Structural Modification of Daptomycin to Allow Anti-Pseudomonas Activity

Period of Performance: 08/01/2016 - 07/31/2017


Phase 1 SBIR

Recipient Firm

Hsiri Therapeutics, LLC
Principal Investigator

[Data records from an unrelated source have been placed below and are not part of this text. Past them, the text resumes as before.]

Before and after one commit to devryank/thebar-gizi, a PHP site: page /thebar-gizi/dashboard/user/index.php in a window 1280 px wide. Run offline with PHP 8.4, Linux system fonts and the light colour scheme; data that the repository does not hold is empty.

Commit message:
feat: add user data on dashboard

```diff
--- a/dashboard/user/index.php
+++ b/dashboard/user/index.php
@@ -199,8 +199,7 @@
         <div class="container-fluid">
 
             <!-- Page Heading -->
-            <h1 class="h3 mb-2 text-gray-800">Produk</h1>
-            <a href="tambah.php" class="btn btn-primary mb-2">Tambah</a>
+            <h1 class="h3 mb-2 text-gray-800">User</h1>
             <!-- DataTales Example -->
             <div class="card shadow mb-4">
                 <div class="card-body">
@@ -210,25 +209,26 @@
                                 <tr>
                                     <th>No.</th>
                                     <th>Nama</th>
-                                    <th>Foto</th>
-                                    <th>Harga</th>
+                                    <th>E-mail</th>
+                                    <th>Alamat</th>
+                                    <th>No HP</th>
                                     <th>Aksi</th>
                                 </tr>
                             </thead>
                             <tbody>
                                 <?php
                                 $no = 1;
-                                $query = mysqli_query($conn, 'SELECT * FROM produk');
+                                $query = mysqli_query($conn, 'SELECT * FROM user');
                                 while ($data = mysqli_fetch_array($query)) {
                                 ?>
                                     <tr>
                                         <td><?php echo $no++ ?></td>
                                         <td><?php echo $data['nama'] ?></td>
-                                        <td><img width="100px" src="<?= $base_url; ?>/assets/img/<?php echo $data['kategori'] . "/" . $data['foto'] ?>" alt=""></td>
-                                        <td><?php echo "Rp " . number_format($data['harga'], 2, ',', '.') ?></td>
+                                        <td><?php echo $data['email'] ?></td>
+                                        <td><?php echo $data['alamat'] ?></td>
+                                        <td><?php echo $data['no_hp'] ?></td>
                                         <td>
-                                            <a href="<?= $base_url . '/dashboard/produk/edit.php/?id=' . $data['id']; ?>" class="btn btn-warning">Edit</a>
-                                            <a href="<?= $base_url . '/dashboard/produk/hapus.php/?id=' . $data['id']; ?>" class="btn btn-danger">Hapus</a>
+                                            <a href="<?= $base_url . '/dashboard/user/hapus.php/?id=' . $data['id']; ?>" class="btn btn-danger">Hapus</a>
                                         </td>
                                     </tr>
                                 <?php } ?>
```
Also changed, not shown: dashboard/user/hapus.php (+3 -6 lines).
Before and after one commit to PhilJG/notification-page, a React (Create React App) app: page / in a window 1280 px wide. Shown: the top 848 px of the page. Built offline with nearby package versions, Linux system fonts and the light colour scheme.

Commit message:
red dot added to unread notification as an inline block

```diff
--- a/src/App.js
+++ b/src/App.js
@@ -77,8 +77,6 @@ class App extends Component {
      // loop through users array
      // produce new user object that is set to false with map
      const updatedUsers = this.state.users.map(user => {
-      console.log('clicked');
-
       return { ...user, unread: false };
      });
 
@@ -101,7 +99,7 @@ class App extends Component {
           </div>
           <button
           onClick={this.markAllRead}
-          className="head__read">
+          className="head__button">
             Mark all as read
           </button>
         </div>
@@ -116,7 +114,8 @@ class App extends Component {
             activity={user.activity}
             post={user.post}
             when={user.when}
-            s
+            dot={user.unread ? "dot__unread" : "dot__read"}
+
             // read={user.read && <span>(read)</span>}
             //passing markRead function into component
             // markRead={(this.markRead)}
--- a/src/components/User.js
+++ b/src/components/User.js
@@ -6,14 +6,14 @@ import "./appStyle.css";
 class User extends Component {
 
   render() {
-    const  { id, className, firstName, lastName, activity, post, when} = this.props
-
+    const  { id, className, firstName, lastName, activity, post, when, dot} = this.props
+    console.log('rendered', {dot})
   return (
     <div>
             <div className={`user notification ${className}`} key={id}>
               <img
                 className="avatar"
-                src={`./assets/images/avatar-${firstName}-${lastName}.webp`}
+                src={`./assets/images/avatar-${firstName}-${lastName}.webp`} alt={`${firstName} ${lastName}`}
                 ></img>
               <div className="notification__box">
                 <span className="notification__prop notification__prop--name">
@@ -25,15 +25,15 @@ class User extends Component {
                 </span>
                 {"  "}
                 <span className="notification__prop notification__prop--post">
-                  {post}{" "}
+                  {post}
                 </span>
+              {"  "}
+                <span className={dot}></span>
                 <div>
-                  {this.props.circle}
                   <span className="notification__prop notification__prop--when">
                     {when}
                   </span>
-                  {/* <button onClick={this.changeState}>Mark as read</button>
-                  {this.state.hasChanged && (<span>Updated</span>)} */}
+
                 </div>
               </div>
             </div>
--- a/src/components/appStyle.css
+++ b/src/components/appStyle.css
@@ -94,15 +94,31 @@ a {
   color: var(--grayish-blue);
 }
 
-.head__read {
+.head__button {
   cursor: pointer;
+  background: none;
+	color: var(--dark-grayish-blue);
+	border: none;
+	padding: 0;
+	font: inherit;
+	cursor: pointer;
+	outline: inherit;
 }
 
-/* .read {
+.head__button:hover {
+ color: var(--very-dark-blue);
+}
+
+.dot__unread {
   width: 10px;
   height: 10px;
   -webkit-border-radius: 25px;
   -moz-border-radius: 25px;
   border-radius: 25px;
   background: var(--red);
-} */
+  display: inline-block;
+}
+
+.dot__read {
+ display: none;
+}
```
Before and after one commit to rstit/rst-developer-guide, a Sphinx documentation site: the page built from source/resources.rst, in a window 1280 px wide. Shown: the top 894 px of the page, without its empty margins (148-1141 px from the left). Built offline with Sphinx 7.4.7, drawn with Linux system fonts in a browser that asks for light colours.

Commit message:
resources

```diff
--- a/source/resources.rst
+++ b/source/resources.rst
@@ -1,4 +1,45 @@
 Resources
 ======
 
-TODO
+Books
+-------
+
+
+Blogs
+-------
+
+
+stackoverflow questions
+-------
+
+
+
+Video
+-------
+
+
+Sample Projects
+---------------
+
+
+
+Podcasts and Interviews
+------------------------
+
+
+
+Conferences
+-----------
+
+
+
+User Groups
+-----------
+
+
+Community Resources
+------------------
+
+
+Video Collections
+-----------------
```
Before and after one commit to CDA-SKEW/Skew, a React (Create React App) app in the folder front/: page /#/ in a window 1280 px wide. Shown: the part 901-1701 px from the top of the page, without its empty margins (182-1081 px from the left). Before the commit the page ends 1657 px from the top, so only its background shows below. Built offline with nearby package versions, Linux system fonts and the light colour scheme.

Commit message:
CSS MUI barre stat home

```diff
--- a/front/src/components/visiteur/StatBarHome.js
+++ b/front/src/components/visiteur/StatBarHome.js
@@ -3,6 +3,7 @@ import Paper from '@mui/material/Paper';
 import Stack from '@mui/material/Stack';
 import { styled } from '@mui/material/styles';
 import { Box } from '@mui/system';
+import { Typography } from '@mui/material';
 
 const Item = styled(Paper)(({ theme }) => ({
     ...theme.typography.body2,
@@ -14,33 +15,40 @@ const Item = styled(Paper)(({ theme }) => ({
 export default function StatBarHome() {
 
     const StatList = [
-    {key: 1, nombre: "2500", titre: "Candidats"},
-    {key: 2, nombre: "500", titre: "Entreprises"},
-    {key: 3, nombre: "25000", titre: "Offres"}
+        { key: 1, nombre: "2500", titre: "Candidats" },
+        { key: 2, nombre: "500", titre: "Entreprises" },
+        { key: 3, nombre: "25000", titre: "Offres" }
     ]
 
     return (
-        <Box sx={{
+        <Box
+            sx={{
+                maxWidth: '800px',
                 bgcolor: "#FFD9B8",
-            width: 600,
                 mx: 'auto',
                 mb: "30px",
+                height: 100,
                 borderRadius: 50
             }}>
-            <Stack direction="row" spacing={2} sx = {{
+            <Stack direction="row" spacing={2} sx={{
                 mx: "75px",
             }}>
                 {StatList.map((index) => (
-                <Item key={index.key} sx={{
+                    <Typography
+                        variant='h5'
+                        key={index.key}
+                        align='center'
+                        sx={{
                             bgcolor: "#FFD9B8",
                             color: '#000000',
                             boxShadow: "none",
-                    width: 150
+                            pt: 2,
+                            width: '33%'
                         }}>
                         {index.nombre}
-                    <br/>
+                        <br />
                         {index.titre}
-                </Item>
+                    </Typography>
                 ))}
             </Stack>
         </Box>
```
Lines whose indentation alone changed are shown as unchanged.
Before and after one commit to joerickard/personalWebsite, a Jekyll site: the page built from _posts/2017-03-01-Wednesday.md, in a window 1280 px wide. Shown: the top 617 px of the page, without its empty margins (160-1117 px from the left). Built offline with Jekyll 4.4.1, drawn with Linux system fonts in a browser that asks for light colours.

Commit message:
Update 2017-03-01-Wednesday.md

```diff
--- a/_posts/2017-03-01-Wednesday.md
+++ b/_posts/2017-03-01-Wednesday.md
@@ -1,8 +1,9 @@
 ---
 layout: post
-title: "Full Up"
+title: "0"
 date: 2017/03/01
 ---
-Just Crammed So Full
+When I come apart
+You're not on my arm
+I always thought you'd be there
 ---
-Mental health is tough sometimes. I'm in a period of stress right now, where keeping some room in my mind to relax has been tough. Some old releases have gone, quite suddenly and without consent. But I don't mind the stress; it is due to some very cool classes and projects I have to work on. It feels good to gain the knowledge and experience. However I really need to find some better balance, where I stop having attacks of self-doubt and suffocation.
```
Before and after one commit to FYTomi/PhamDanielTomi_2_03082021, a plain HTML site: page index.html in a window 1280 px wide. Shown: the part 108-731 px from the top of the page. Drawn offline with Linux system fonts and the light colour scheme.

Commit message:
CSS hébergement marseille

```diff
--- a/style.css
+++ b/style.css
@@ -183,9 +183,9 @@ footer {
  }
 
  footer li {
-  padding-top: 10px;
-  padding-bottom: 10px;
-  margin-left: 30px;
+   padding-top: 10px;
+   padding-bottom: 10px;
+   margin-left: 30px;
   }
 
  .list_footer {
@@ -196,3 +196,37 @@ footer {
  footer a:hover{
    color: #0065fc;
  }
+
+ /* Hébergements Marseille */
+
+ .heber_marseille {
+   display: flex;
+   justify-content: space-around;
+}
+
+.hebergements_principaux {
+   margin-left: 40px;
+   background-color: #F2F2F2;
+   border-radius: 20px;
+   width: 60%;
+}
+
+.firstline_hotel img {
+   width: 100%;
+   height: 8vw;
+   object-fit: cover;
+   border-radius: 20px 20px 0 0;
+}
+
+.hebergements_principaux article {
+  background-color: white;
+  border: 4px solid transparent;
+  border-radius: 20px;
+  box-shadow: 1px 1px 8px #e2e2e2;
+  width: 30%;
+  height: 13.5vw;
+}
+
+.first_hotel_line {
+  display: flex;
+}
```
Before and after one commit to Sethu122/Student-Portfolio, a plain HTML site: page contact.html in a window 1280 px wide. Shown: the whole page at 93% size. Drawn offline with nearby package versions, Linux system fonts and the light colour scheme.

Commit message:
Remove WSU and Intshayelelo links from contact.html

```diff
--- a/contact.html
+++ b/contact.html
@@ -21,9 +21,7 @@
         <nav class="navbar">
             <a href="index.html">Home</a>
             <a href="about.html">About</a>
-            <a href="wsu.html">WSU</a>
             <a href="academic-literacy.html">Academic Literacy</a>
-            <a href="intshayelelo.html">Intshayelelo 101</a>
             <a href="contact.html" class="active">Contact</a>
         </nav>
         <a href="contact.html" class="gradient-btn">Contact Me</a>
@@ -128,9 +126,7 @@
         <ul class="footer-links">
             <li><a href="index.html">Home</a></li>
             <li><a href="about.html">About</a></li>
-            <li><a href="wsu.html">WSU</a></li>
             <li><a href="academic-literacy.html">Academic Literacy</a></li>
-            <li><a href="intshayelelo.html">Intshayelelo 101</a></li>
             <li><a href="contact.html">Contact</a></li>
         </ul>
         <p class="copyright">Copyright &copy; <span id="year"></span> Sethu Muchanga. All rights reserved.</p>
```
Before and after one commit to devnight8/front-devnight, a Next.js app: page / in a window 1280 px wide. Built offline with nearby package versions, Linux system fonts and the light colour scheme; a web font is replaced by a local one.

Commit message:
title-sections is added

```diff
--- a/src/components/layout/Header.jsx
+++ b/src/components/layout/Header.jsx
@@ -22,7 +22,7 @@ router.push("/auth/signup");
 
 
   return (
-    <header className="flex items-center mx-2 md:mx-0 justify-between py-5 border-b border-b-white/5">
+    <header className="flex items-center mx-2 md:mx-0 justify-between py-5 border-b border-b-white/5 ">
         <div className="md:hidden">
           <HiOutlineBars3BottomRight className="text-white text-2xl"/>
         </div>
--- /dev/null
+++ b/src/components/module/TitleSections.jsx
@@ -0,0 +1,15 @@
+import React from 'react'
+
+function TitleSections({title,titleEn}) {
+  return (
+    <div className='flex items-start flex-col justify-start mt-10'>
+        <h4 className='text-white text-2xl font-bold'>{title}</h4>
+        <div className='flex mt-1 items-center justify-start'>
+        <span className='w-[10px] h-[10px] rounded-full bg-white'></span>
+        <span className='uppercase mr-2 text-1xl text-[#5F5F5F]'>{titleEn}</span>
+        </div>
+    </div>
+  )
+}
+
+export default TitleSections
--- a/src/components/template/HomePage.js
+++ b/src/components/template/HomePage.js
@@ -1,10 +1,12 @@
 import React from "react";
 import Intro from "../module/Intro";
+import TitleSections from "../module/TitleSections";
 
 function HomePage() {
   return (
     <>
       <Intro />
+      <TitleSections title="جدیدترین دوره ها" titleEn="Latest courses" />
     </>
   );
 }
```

? DESCRIPTION (provided by applicant): Pseudomonas is a common aerobic, gram-negative, coccobacillis. Current concerns with P. aeruginosa are both the frequency of the organism as a very common cause of nosocomial pneumonia and the emerging difficulty in treating it. Since the advent of antibiotics, P. aeruginosa has developed progressive resistance to the usual treatments. The siderophore (iron carrier) molecule targeting technology translates P. aeruginosa's obligate iron needs and mechanisms for iron foraging into a therapeutic agent. Bacterial iron acquisition is essential for pathogenicity and provides an attractive and little-use target for developing microbe-selective therapeutics. Because of selective siderophore recognition and transport needed for bacterial growth advantage, we will test a siderophore previously shown to be active in targeting antibiotics to pseudomonas. Many attempts at siderophore targeting have failed because of poor structural matching of the siderophore to the native ligands. Hsiri Therapeutics' chemists have put molecular recognition as the primary criterion for designing sideromycin-antibiotic conjugates. By these methods, Hsiri Therapeutics, LLC has recently demonstrated that the previously gram-positive specific antibiotic, daptomycin, can be modified for treatment against the gram-negative bacterium, Acinetobacter baumannii. This transformation was done with the addition of a targeting molecule, a siderophore compound, to the daptomycin molecule. The siderophore linked to the daptomycin was designed to be specific for acinetobacter and this specificity was achieved. In like manner, Hsiri scientists have designed an antibiotic substitution that targets Pseudomonas aeruginosa. This proposal would support the synthesis of this agent and the initial characterization of the compound in vitro and in vivo. Our approach through four specific aims will be to extend the work we have done with the tripodal catecholate - entereobactin mimetic with beta-lactam antibiotics and extend it to daptomycin. Once purified, this new molecule will be assessed with standard methods for both in vitro and in vivo activity. Additionally, detailed tolerability in mic will be evaluated with this compound and a bacterial clearance study (aka bacterial burden study) will be done to ensure full bacterial killing and clearance in an experimental murine sepsis model with pseudomonas.